Whilst many of her athletes run casually, she also has a number who compete and it is some of these who have found 2020 the most difficult. “Understanding different people’s feelings and perspectives has been important”, she explains. “For some of my group, racing was their chief motivator and without the threat/promise of a race they’ve struggled to get out and train”.
With such a range of ages and incentives, Hannah and her team of coaches also have to ensure that they know their athletes well enough to tailor their training programmes – recognising the boundaries of each individual athlete’s comfort zone is of critical importance.
“My whole team completely buys into the ethos of enjoying running on your own terms, at whatever level you want to train. We will absolutely push people to step outside their comfort zone, but with care and encouragement”.
Hannah and her coaches’ efforts to get to know each athlete individually, coupled with Hannah’s own personal experiences have also allowed her to identify some interesting patterns amongst the group. “Being a mum has helped with being able to understand more fully how thinly mothers have to spread themselves”, she explains.
“I don’t like to generalise, but there are common patterns sometimes and a particularly interesting one is that for a lot of my athletes, pushing themselves very hard – going to that place where their lungs burn and their legs scream – isn’t possible even in a race because they know they will have to switch straight back to childcare afterwards”.
In other words, those with children are sometimes reticent to push themselves to a point where they might suffer after a particularly hard-run, because of the pressure of then having to look after their children whilst not feeling 100%. “This isn’t the case for everyone, but it is definitely a pattern that I’ve observed in women who take up running after having children”.
Whilst Hannah’s team of running coaches currently comprises two male LiRF coaches – who she describes as chatty, approachable and non-competitive – and six females, Hannah recognises that more can still be done to get women and minority groups involved in coaching.
“I think it comes down to ‘you have to see it to be it’”, she explains. “We need more visible female coaches, but also women wearing the hijab; BAME women; LGBT+ people; people with disabilities; and more understanding of intersectionality as well. While women are underrepresented I could still see people like me running and coaching before I started doing it”.
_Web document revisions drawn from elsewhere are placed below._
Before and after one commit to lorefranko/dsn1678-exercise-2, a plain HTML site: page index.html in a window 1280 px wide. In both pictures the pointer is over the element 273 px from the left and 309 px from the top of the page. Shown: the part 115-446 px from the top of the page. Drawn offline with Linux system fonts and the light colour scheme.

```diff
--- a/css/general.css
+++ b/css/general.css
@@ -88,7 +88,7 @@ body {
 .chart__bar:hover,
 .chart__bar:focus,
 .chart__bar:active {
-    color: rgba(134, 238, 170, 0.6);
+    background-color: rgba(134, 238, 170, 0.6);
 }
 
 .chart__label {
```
And now that some semblance of normality is beginning to resume, what is on the agenda for Hannah and her team of runners? “Obviously we are coaching without any physical contact so all corrections are either verbal or through demonstration”, she says. “We’re social distancing and planning meeting points and routes to minimise pinch points and overcrowding, but ours is a sport that can be done outdoors and 2 metres apart”.
Hannah admits that there is still a reluctance amongst some runners to return to competition until Covid-19 is all over: “in some cases people don’t feel safe yet and for others the atmosphere is at least as important as racing, so they’re hanging on until we’re back to normal”.
Author: Becki Hall is a life-long sports fan and has competed in track and field since the age of 11. She qualified as a personal trainer in 2016 and an athletics coach in 2019 after developing a love of sports coaching through working as a multi-sports coach on school holiday camps during her teenage years. She is passionate about encouraging female participation in sport and exercise, both in athletics and beyond. Becki works full-time as a marketing communications manager in the defence and aerospace industry and in her very little spare time still trains 5 times a week. When she is not competing at the weekends she is often found stood in the cold watching her partner play football or bemoaning her failed fantasy football team.